In light of persistent under-delivery over many years the inspectors concluded that the appropriate buffer is 20%. They confirmed that there has been a shortfall in housing delivery since the start of the plan period of 1,880 dwellings up to 31 March 2017 but that this could be recovered using the Liverpool method. Despite the fact that South Cambs and Cambridge City had not prepared a Joint Plan, the inspectors did endorse the use of a joint housing trajectory, under the current Memorandum of Understanding. This was stated as being justified on the basis that the foundation for the two plans is the Sustainable Development Strategy Review and that the use of the joint trajectory across the two plans will only be a temporary measure until such time as a joint local plan is prepared. The inspectors consider that this will then bring the situation fully into line with the PPG. With regards to the various components of housing supply, the inspectors considered the council’s assessment of supply to be reasonable and evidence-based. We are however not convinced that under the new stricter definition of deliverability as set out in the revised NPPF, that all of these sites would be considered deliverable if considered against these new delivery tests.

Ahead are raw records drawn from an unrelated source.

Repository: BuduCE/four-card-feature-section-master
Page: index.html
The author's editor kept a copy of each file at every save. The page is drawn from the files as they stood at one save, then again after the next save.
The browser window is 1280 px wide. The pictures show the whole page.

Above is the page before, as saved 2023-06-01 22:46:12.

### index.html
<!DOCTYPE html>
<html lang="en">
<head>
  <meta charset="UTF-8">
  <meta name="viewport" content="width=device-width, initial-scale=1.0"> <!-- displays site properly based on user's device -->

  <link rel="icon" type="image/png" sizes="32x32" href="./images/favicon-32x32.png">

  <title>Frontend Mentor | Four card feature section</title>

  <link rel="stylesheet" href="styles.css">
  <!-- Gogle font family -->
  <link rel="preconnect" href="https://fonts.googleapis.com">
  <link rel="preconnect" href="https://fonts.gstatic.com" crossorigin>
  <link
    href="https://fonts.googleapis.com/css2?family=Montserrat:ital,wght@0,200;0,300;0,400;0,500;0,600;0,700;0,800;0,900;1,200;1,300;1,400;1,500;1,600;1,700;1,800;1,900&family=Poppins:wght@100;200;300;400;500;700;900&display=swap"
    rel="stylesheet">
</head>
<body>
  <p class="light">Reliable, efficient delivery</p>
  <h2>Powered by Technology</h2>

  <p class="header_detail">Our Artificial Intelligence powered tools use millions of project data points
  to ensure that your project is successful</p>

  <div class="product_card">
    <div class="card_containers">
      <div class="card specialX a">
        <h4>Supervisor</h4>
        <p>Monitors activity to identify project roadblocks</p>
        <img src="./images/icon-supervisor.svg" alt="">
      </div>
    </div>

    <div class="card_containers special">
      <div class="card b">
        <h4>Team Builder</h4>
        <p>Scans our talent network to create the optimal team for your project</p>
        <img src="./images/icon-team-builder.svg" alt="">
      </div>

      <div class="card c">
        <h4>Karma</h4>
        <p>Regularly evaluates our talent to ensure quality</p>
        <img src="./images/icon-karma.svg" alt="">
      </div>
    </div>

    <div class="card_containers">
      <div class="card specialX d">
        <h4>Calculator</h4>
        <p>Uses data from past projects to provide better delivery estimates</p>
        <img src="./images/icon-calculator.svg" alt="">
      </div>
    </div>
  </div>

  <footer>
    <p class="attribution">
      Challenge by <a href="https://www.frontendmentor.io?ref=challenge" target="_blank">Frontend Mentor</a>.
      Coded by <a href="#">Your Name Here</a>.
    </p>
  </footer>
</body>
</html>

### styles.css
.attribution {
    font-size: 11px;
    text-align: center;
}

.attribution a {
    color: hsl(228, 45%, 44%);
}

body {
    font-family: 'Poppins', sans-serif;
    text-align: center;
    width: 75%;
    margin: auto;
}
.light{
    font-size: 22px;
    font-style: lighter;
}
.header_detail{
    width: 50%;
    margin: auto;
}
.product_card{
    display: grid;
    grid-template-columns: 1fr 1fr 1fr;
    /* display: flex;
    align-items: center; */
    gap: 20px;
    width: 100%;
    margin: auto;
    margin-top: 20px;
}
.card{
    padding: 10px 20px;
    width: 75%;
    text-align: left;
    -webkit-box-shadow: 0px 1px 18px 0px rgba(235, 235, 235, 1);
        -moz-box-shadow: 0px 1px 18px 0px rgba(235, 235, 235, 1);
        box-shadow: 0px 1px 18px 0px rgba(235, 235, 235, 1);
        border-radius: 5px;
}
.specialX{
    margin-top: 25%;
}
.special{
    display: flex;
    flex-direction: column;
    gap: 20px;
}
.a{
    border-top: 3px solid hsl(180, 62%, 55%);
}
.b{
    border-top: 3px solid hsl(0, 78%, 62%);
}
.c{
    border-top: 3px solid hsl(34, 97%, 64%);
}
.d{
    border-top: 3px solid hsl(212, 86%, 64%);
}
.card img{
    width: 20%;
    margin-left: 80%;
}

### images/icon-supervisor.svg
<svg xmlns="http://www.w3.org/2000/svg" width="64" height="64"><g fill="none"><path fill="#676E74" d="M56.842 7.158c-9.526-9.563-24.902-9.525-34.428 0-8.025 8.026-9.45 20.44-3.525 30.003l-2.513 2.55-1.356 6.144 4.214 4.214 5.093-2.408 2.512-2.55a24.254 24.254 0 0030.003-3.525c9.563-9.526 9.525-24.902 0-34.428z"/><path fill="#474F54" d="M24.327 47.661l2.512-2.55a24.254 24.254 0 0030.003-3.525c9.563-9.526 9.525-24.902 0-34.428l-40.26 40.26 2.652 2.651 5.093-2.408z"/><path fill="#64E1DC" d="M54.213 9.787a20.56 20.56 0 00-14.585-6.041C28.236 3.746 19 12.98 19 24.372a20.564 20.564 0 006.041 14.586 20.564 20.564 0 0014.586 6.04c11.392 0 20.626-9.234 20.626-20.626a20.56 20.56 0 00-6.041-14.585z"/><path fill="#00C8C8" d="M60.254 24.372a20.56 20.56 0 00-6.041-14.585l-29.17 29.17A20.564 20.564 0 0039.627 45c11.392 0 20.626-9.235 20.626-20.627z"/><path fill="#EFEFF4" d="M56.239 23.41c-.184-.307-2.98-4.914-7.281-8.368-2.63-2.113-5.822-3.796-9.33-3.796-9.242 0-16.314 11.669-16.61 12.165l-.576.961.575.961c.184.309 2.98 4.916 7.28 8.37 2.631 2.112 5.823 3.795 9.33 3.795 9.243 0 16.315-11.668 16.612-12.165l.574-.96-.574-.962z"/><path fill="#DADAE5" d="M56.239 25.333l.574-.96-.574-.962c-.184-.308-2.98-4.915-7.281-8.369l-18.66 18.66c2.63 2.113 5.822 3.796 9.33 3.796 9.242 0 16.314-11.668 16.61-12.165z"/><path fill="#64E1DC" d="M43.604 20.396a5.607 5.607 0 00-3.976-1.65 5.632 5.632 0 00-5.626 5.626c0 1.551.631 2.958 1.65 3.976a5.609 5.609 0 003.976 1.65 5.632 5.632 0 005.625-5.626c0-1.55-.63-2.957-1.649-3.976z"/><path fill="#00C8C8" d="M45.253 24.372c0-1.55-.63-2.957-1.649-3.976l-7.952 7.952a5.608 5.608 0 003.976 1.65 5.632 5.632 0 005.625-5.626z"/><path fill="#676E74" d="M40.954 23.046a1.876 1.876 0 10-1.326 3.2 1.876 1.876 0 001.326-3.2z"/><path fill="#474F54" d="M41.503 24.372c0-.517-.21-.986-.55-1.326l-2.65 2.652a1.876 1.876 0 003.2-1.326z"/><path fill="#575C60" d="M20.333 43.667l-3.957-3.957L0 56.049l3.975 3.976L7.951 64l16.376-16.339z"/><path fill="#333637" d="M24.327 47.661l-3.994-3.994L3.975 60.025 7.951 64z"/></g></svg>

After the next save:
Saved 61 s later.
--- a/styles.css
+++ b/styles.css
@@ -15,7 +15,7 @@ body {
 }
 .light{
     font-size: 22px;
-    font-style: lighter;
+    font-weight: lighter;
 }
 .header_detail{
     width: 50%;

Conclusions

To summarise and as expected, it appears that the original significant concerns raised by the inspectors as part of their interim findings have not been suitably resolved and have been only temporarily addressed with the required main modifications . However, due no doubt to the importance of the Cambridge Sub-Region to the national economy, the inspectors have effectively allowed these issues to be temporarily paused so as to be dealt with at a later date as part of a Local Plan review, which appears to be popular compromise these days judging by a number of recent Inspector’s Reports.

However what South Cambs will be unable to mask is their identified poor historical track record in terms of housing delivery. Therefore, whilst the inspectors’ findings will no doubt provide South Cambs with some comfort and a temporary reprieve, we anticipate that their position will once again become vulnerable in the future, notably when the full effect of the new Housing Delivery Test comes into force.

  Where Next?

As is often pronounced by politicians and Government bodies, the Oxford to Cambridge Growth Corridor is a ‘once in a generation opportunity’, but only with an integrated and ambitious strategy to deliver new homes, connectivity and opportunities can it realise its full potential.

The very limited consideration in the Inspectors’ Report to the evidence presented by the industry with regards to the area’s future housing needs and in particular the implications of the economic based projections for growth, seems to sum up the position we have arrived at. This version of the Local Plan very much feels like a warm up act to the main event. This being the case, top billing at the forthcoming review, commencing in 2019, will be the consideration of key issues including housing need, housing distribution and Green Belt.

Despite the plans being found sound, there is no time to pause and reflect. In additional to the Local Plan Review, the Mayor’s Non-Statutory Spatial Plan across Greater Cambridgeshire and the announcement on the route of the rail link between Bedford and Cambridge are due at the end of the year. We will be watching to see how these key milestones could shape the course of growth across this important and dynamic sub region.

Beacon, part of Turley has a wealth of experience across Cambridge and the East. For further information on the issues raised above and to find out how we can assist you, please contact our Planning Director Jenny Page (jenny.page@turley.co.uk) or call Cambridge office on 01223 810990.